What is needed:
Restate the entries below word for word, leaving nothing out.

*** Opening of Task inputs ***

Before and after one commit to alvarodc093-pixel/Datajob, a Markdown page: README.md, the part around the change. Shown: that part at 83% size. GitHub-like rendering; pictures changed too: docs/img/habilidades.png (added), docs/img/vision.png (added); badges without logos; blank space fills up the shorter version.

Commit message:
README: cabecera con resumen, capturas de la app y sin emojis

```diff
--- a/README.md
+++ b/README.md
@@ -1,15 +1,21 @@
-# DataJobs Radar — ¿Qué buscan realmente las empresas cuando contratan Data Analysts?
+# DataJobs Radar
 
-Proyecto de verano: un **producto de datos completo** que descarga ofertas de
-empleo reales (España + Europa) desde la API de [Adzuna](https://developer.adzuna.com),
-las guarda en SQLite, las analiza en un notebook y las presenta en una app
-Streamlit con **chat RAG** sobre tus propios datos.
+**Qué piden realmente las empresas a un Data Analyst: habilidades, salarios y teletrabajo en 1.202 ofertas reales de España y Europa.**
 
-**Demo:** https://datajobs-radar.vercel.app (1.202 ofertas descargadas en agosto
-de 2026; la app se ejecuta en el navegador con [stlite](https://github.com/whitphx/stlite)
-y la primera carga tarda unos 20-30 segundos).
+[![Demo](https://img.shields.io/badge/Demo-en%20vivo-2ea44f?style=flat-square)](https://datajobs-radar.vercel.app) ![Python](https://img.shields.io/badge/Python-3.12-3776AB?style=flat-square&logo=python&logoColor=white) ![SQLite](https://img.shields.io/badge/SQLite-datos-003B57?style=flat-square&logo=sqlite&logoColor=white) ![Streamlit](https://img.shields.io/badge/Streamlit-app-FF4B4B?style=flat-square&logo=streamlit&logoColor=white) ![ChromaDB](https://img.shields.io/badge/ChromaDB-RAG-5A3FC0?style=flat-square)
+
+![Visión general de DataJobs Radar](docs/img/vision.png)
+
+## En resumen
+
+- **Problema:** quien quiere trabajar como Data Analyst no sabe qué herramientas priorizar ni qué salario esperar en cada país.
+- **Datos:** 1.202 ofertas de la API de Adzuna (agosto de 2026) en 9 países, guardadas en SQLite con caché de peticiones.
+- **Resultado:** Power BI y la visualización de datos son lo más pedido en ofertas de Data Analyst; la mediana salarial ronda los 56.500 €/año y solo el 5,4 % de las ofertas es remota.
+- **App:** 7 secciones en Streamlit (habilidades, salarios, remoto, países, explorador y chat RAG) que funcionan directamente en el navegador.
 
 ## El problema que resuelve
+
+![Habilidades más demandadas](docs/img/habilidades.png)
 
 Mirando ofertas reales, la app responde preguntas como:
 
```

*** Close of Task inputs ***

Task solution:
Before and after one commit to alvarodc093-pixel/Datajob, a Markdown page: README.md, the part around the change. Shown: that part at 83% size. GitHub-like rendering; pictures changed too: docs/img/habilidades.png (added), docs/img/vision.png (added); badges without logos; blank space fills up the shorter version.

Commit message:
README: cabecera con resumen, capturas de la app y sin emojis

```diff
--- a/README.md
+++ b/README.md
@@ -1,15 +1,21 @@
-# DataJobs Radar — ¿Qué buscan realmente las empresas cuando contratan Data Analysts?
+# DataJobs Radar
 
-Proyecto de verano: un **producto de datos completo** que descarga ofertas de
-empleo reales (España + Europa) desde la API de [Adzuna](https://developer.adzuna.com),
-las guarda en SQLite, las analiza en un notebook y las presenta en una app
-Streamlit con **chat RAG** sobre tus propios datos.
+**Qué piden realmente las empresas a un Data Analyst: habilidades, salarios y teletrabajo en 1.202 ofertas reales de España y Europa.**
 
-**Demo:** https://datajobs-radar.vercel.app (1.202 ofertas descargadas en agosto
-de 2026; la app se ejecuta en el navegador con [stlite](https://github.com/whitphx/stlite)
-y la primera carga tarda unos 20-30 segundos).
+[![Demo](https://img.shields.io/badge/Demo-en%20vivo-2ea44f?style=flat-square)](https://datajobs-radar.vercel.app) ![Python](https://img.shields.io/badge/Python-3.12-3776AB?style=flat-square&logo=python&logoColor=white) ![SQLite](https://img.shields.io/badge/SQLite-datos-003B57?style=flat-square&logo=sqlite&logoColor=white) ![Streamlit](https://img.shields.io/badge/Streamlit-app-FF4B4B?style=flat-square&logo=streamlit&logoColor=white) ![ChromaDB](https://img.shields.io/badge/ChromaDB-RAG-5A3FC0?style=flat-square)
+
+![Visión general de DataJobs Radar](docs/img/vision.png)
+
+## En resumen
+
+- **Problema:** quien quiere trabajar como Data Analyst no sabe qué herramientas priorizar ni qué salario esperar en cada país.
+- **Datos:** 1.202 ofertas de la API de Adzuna (agosto de 2026) en 9 países, guardadas en SQLite con caché de peticiones.
+- **Resultado:** Power BI y la visualización de datos son lo más pedido en ofertas de Data Analyst; la mediana salarial ronda los 56.500 €/año y solo el 5,4 % de las ofertas es remota.
+- **App:** 7 secciones en Streamlit (habilidades, salarios, remoto, países, explorador y chat RAG) que funcionan directamente en el navegador.
 
 ## El problema que resuelve
+
+![Habilidades más demandadas](docs/img/habilidades.png)
 
 Mirando ofertas reales, la app responde preguntas como:
 
```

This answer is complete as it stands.